Edit tracking data:
......
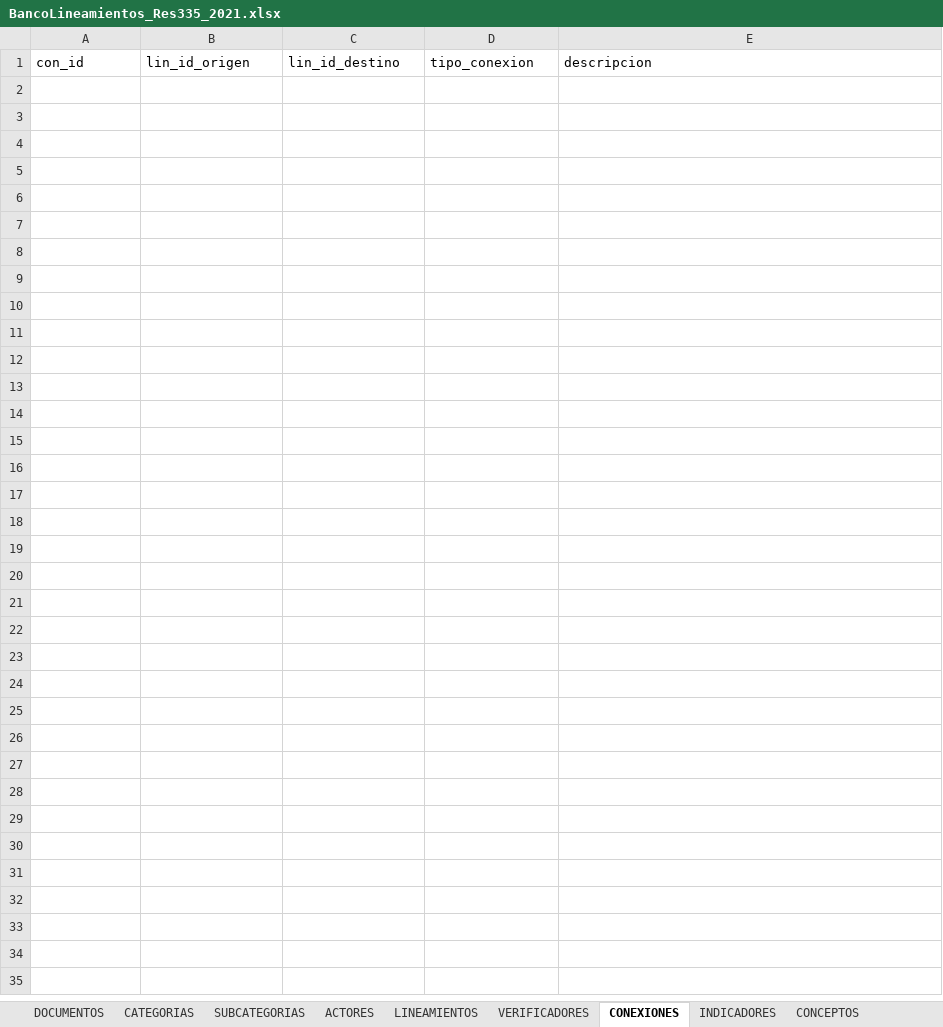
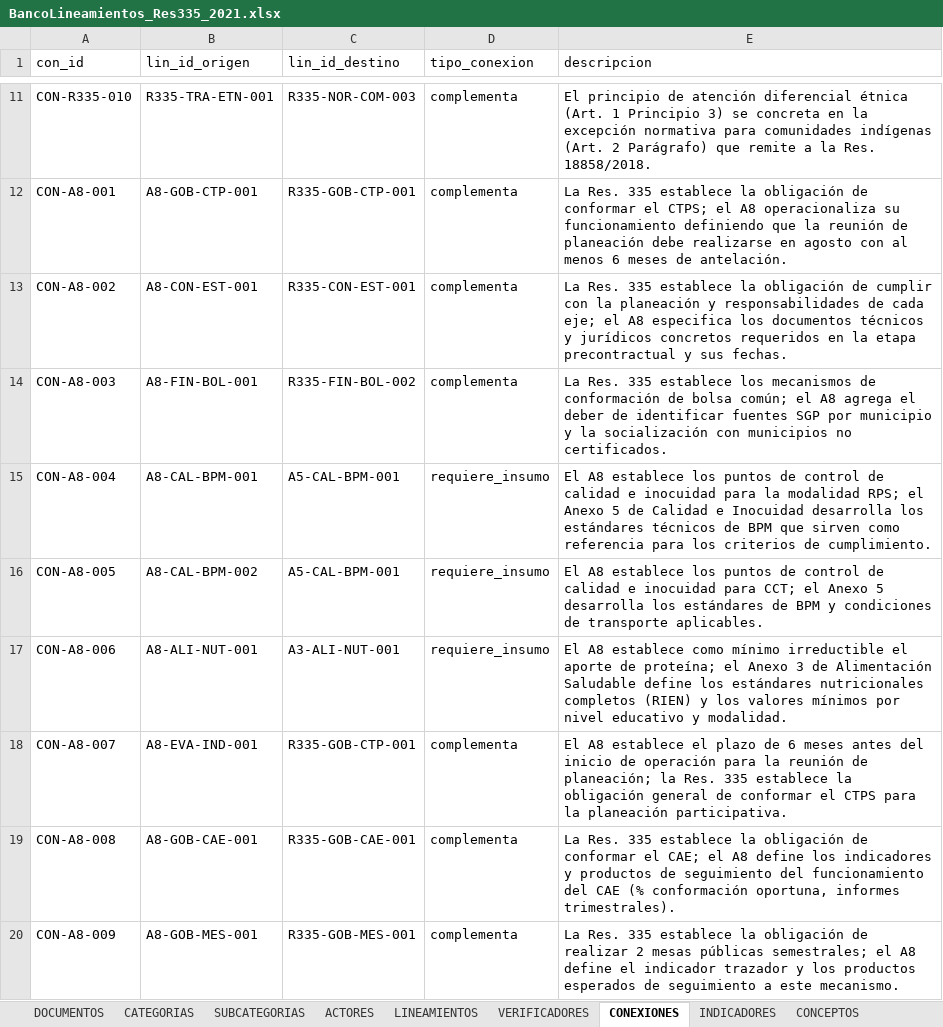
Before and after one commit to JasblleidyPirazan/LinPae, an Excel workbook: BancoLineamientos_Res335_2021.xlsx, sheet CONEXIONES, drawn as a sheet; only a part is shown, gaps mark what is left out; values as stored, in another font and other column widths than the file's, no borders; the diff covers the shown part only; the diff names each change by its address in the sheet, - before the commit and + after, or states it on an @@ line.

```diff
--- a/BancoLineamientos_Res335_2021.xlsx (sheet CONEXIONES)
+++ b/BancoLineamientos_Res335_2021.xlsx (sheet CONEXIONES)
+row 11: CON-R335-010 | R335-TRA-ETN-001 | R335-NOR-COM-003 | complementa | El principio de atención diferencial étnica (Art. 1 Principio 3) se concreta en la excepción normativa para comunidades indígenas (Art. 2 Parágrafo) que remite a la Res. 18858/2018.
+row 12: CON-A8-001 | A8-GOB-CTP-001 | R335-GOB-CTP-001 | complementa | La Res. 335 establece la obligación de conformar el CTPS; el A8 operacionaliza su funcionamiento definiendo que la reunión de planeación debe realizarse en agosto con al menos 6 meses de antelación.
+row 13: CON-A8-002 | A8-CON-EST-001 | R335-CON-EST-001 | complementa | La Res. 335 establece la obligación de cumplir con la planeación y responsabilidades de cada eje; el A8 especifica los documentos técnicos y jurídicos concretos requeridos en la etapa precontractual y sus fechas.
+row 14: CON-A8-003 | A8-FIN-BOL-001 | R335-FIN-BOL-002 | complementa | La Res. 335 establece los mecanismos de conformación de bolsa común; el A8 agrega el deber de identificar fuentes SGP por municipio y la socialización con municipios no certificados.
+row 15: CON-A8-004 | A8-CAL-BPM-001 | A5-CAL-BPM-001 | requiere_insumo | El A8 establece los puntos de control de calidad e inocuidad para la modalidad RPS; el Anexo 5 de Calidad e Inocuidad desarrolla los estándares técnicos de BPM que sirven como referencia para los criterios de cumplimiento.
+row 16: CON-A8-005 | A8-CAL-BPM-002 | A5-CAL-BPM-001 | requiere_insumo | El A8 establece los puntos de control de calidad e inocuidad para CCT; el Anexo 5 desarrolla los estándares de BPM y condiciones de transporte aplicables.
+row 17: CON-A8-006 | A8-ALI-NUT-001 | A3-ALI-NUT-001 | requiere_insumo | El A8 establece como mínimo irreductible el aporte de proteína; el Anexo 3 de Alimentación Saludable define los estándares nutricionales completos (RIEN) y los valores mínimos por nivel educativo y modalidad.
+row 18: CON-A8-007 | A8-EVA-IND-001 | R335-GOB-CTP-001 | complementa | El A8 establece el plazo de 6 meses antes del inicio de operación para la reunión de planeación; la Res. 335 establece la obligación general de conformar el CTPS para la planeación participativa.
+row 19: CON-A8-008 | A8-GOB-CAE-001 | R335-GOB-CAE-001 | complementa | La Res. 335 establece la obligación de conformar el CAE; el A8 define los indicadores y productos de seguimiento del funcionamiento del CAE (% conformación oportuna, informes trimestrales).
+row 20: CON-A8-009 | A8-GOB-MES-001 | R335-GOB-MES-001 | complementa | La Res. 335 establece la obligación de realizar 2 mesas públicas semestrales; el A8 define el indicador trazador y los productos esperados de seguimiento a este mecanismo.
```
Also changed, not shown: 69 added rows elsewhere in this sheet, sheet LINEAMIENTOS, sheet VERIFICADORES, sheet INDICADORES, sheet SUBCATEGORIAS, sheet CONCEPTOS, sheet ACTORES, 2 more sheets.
......
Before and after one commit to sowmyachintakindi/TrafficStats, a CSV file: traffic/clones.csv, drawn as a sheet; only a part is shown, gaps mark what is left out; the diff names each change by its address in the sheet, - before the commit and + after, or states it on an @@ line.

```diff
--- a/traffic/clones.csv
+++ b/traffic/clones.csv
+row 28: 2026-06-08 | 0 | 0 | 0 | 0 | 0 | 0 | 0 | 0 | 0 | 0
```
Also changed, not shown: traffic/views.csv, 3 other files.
......
- [What is needed]:
Wherever a line above contains "clones", copy that line.

- [Exercise output]:
Before and after one commit to sowmyachintakindi/TrafficStats, a CSV file: traffic/clones.csv, drawn as a sheet; only a part is shown, gaps mark what is left out; the diff names each change by its address in the sheet, - before the commit and + after, or states it on an @@ line.
--- a/traffic/clones.csv
+++ b/traffic/clones.csv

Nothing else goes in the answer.